WHAT IS BEING ASKED → For the data below, report only the number of lines containing the string "right".

*** EXTRACTED INFORMATION Section Begins ***

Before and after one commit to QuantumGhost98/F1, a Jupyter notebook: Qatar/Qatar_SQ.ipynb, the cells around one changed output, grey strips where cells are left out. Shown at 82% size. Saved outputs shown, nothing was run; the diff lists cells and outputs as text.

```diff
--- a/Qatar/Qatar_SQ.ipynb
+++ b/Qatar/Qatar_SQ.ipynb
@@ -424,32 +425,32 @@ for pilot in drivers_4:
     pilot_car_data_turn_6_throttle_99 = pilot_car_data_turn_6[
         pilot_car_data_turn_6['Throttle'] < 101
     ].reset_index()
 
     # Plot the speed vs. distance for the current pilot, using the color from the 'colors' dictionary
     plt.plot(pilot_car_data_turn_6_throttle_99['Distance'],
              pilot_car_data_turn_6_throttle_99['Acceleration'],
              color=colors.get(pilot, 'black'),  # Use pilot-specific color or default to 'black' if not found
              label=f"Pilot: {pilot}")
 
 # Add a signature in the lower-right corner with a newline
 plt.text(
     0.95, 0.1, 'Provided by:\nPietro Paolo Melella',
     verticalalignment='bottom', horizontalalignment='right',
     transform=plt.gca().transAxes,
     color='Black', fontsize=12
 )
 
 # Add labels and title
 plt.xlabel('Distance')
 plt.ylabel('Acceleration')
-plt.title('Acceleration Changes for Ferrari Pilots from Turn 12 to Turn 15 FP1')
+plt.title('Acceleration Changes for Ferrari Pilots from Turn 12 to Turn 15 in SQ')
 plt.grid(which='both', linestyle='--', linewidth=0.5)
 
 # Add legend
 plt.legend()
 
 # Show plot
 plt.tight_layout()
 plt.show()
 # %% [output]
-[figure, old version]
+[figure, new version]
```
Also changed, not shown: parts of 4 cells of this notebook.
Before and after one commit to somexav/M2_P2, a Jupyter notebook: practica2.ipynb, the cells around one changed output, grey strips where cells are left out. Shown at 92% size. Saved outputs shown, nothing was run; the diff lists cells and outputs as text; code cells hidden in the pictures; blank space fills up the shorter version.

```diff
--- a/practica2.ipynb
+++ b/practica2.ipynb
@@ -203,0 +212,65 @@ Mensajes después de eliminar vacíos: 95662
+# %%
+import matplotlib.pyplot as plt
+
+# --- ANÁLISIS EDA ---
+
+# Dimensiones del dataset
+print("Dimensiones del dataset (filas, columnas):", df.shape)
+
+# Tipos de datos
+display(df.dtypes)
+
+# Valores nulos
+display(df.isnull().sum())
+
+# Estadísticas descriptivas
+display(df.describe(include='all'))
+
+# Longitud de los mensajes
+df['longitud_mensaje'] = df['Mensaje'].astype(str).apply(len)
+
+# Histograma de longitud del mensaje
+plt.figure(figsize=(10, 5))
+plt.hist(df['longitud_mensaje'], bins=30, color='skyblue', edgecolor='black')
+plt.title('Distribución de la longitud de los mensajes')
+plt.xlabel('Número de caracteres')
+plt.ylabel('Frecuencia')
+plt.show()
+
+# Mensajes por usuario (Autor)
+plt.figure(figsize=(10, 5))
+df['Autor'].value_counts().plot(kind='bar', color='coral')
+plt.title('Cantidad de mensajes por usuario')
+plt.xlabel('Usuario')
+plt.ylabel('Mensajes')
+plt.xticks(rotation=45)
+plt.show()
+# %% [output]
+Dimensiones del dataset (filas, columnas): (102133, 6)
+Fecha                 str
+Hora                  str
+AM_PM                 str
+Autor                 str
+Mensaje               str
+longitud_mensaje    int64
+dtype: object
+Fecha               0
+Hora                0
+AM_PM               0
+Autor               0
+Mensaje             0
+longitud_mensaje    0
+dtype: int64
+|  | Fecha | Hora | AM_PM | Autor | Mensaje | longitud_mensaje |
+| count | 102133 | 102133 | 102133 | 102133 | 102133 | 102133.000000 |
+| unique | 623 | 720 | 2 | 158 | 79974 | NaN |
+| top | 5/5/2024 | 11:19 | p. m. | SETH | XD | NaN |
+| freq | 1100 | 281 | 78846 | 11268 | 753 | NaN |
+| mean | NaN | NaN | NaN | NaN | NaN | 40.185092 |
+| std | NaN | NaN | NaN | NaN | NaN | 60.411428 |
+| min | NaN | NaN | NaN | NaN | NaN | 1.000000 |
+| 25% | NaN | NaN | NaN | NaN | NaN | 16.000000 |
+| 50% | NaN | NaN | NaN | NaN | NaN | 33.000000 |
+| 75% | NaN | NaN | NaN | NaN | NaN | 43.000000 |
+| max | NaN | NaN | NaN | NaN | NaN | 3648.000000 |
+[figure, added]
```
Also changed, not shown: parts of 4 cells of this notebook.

*** EXTRACTED INFORMATION Section Ends ***

OUTPUT BELOW → 2